Water management strategies need to balance water security and food production, particularly in semi-arid regions wherein irrigation is required to supplement rainfall. Irrigated stream–aquifer systems present a unique challenge in this effort, due to complex groundwater–surface water interactions and the high level of human intervention in managing irrigation practices. This paper has two objectives: first, to detail a method for constructing and applying a coupled SWAT-MODFLOW to irrigated stream–aquifer systems; and second, to use the model to quantify the effects of decreasing irrigation on hydrological responses and crop yield. The method is applied to a 734 km2
study region in the Lower Arkansas River Valley, an alluvial valley in Colorado, USA, which has been intensively irrigated for over 100 years and is threatened by shallow water tables. Therefore, a reduction in applied irrigation amounts has the double benefit of conserving water and decreasing waterlogging, given that crop yield can be maintained for food production. The results indicate that an approximate 10% decrease in total applied irrigation water results in decreases of 6% in surface runoff, 8% in evapotranspiration, and 4% in recharge water. It also results in an increase of 4% in groundwater return flow to the Arkansas River, and an actual increase in groundwater levels due to the decrease in groundwater pumping, pointing to the need for targeted irrigation reduction strategies to decrease waterlogging occurrence.

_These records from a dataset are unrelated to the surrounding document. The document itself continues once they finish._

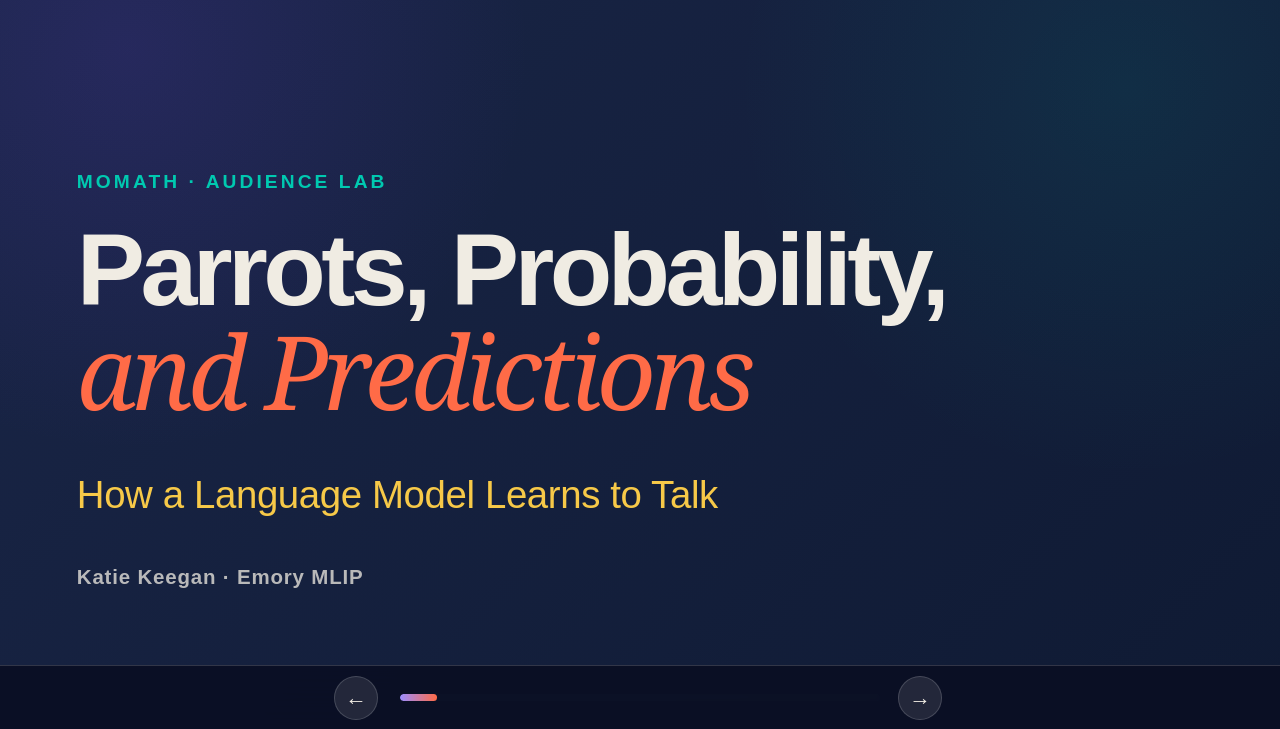
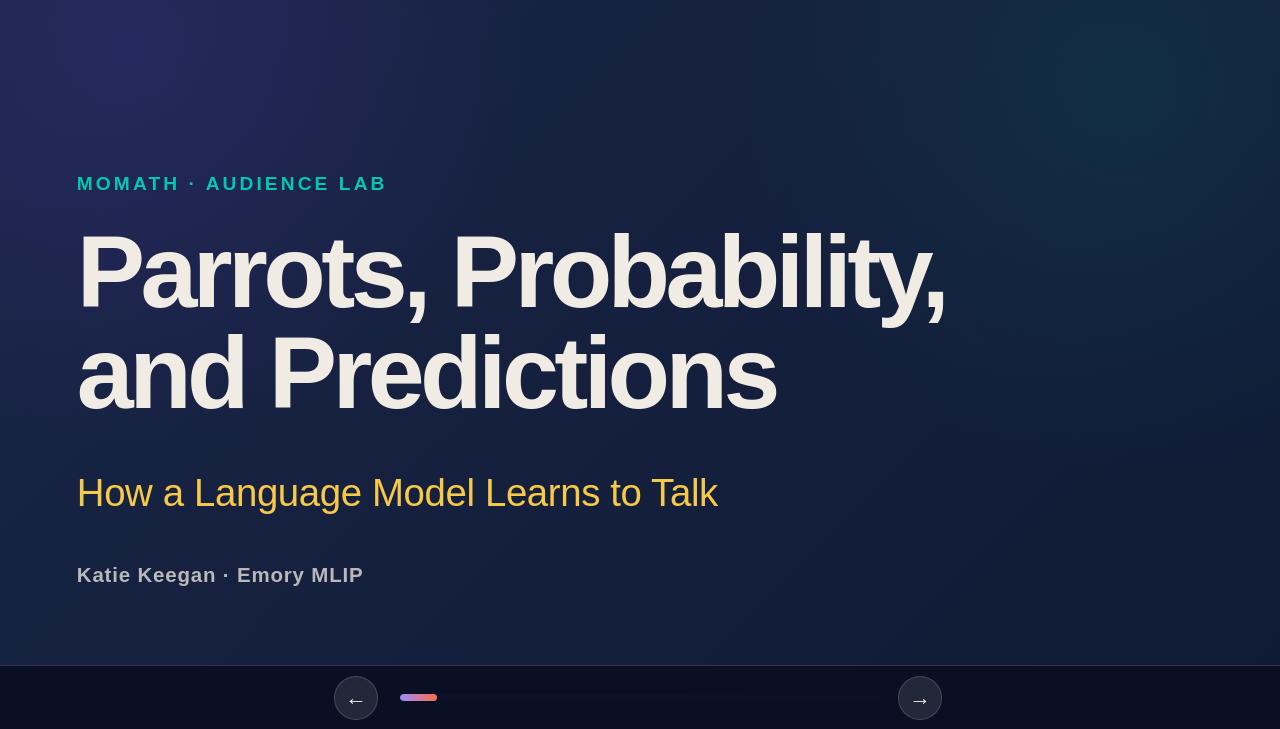
Before and after one commit to katiekeegan/OutreachTalk, a website: page public/play/index.html in a window 1280 px wide. Shown: the part 71-800 px from the top of the page. Drawn offline with Linux system fonts and the light colour scheme; no server answers.

Commit message:
title slide font

```diff
--- a/public/play/index.html
+++ b/public/play/index.html
@@ -38,7 +38,7 @@
 <section aria-labelledby="slide-title-title" class="slide active" data-title="Title">
 <div class="title-slide-layout">
   <div class="title-slide-eyebrow">MoMath · Audience Lab</div>
-  <h1 id="slide-title-title">Parrots, Probability, <em>and Predictions</em></h1>
+  <h1 id="slide-title-title">Parrots, Probability, and Predictions</h1>
   <p class="title-slide-subtitle">How a Language Model Learns to Talk</p>
   <p class="title-slide-speaker">Katie Keegan · Emory MLIP</p>
 </div>
```
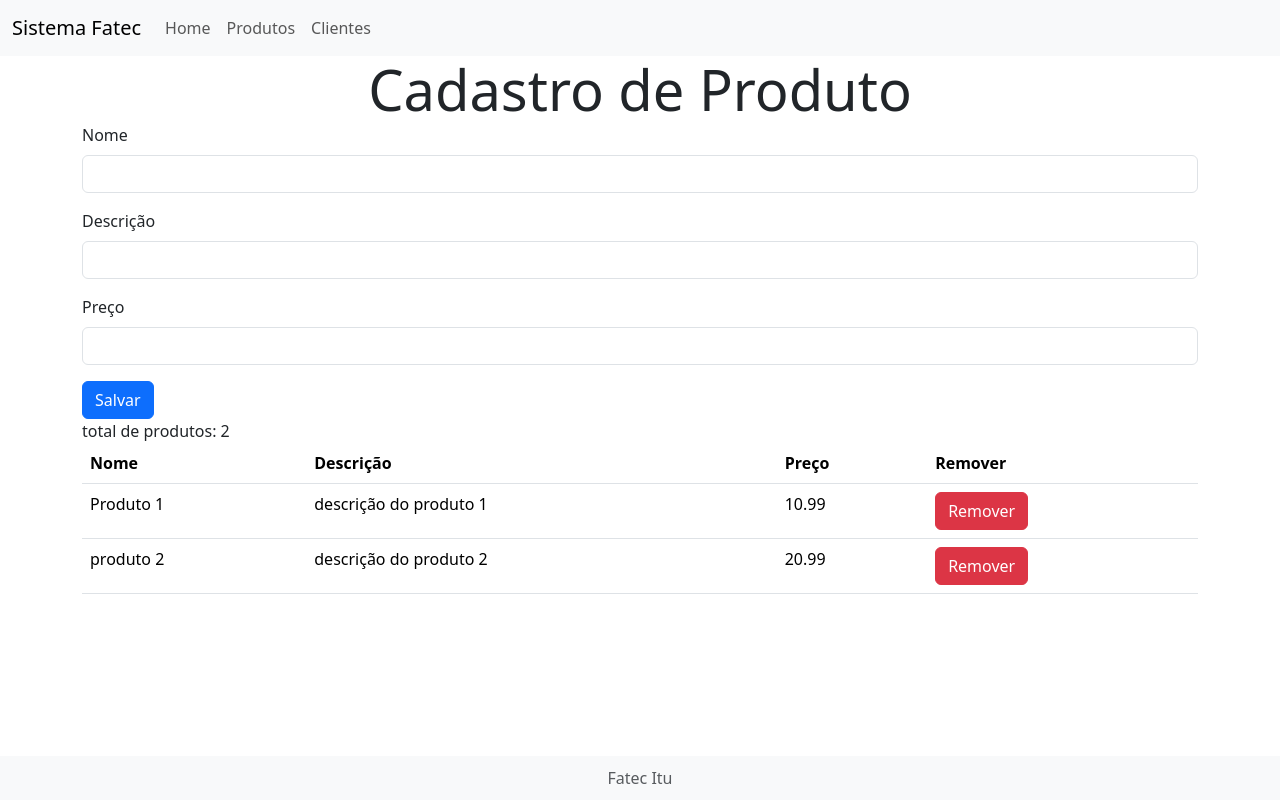
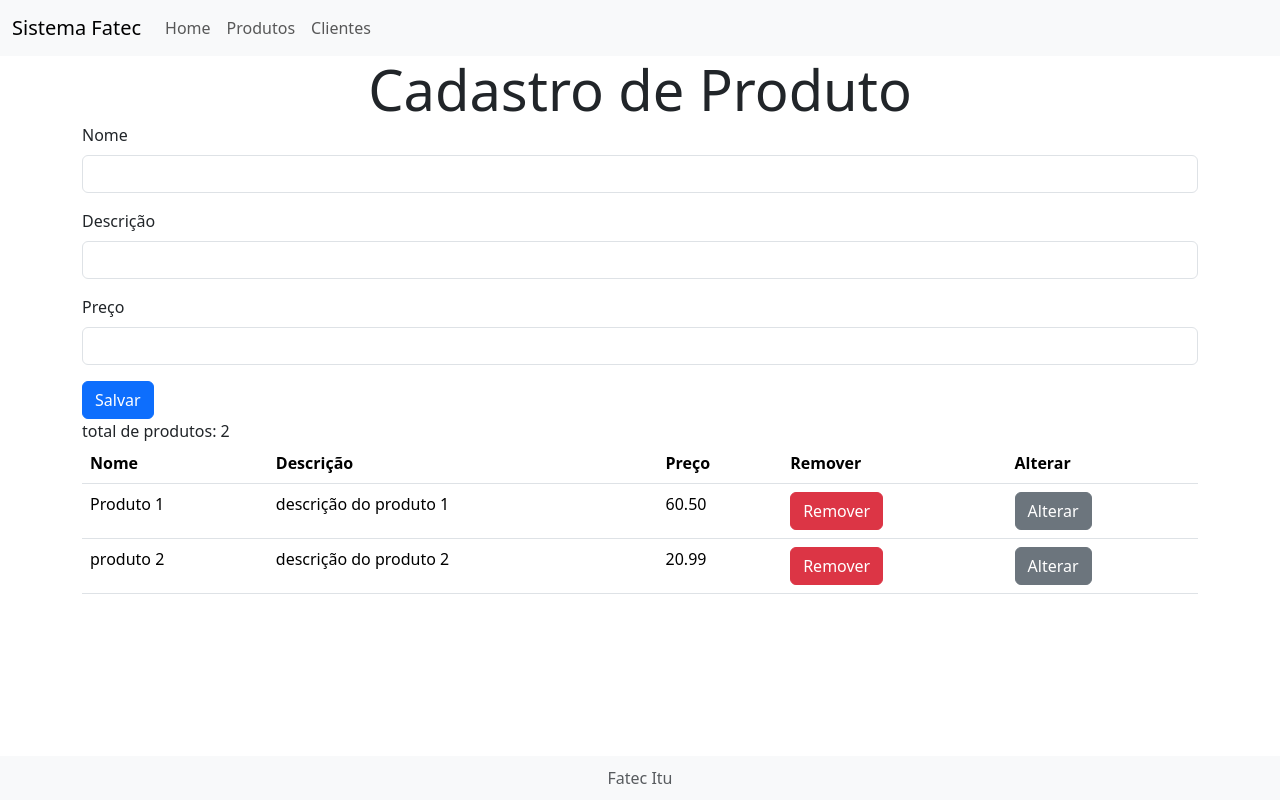
Before and after one commit to sarahrbz/Angular-cadastro-de-produto-, an Angular app: page /product in a window 1280 px wide. Built offline with nearby package versions, Linux system fonts and the light colour scheme; data requests are answered from the project's data file.

Commit message:
inserindo o edit service no product - aula 08

```diff
--- a/db.json
+++ b/db.json
@@ -4,7 +4,7 @@
       "id": 1,
       "name": "Produto 1",
       "description": "descrição do produto 1",
-      "price": "10.99"
+      "price": "60.50"
     },
     {
       "id": 2,
--- a/src/app/product-service.ts
+++ b/src/app/product-service.ts
@@ -25,4 +25,10 @@ export class ProductService {
     return this.http.delete<void>(`${this.apiUrl}/${product.id}`);
   }
 
+  // HTTP PUT: http://localhost:3000/products/3
+  // HTTP Request Body: Product
+  update(product: Product): Observable<Product>{
+    return this.http.put<Product>(`${this.apiUrl}/${product.id}`, product); //PUT -> manda todo o objeto (tudo oq foi e até oq não foi alterado) e PAT atualiza só oq foi alterado
 }
+
+}
--- a/src/app/product/product.html
+++ b/src/app/product/product.html
@@ -18,7 +18,8 @@
       <input formControlName="price" type="text" class="form-control" id="inputPrice">
     </div>
 
-    <button (click)="save()" type="submit" class="btn btn-primary">Salvar</button>
+    <button *ngIf="!isEditing"   type="submit" class="btn btn-primary" (click)="save()">Salvar</button>
+    <button *ngIf="isEditing"   type="submit" class="btn btn-primary"  (click)="update()">Atualizar</button>
   </form>
   total de produtos: {{products().length}}
 
@@ -29,6 +30,7 @@
       <th scope="col">Descrição</th>
       <th scope="col">Preço</th>
       <th scope="col">Remover</th>
+      <th scope="col">Alterar</th>
     </tr>
   </thead>
   <tbody>
@@ -41,6 +43,11 @@
             Remover
           </button>
       </td>
+       <td>
+      <button class="btn btn-secondary"  (click)="onClickUpdate(p)" >
+            Alterar
+      </button>
+       </td>
     </tr>
    </tbody>
 </table>
--- a/src/app/product/product.ts
+++ b/src/app/product/product.ts
@@ -13,6 +13,7 @@ export class ProductComponent implements OnInit {
   formGroupProduct: FormGroup;
 
   products = signal<Product[]>([]);
+  isEditing: boolean = false;
 
 
   constructor(private formBuilder: FormBuilder, private service: ProductService) {
@@ -54,4 +55,22 @@ export class ProductComponent implements OnInit {
     )
   }
 
+   onClickUpdate(product: Product) {
+     this.formGroupProduct.setValue(product);
+     this.isEditing = true;
+  }
+
+  update() {
+        this.service.update(this.formGroupProduct.value).subscribe(
+        {
+          next: json => {
+            this.products.update(products => products.map(p => p.id === json.id ? json : p));
+            this.isEditing = false;
+            this.formGroupProduct.reset();
+          }
+        }
+      )
+  }
+
+
 }
```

The irrigation reduction yields an average 9% decrease in corn and alfalfa yield. This modeling approach is in general transferable to other similar irrigated river valleys.
This is an open access article distributed under the Creative Commons Attribution License
which permits unrestricted use, distribution, and reproduction in any medium, provided the original work is properly cited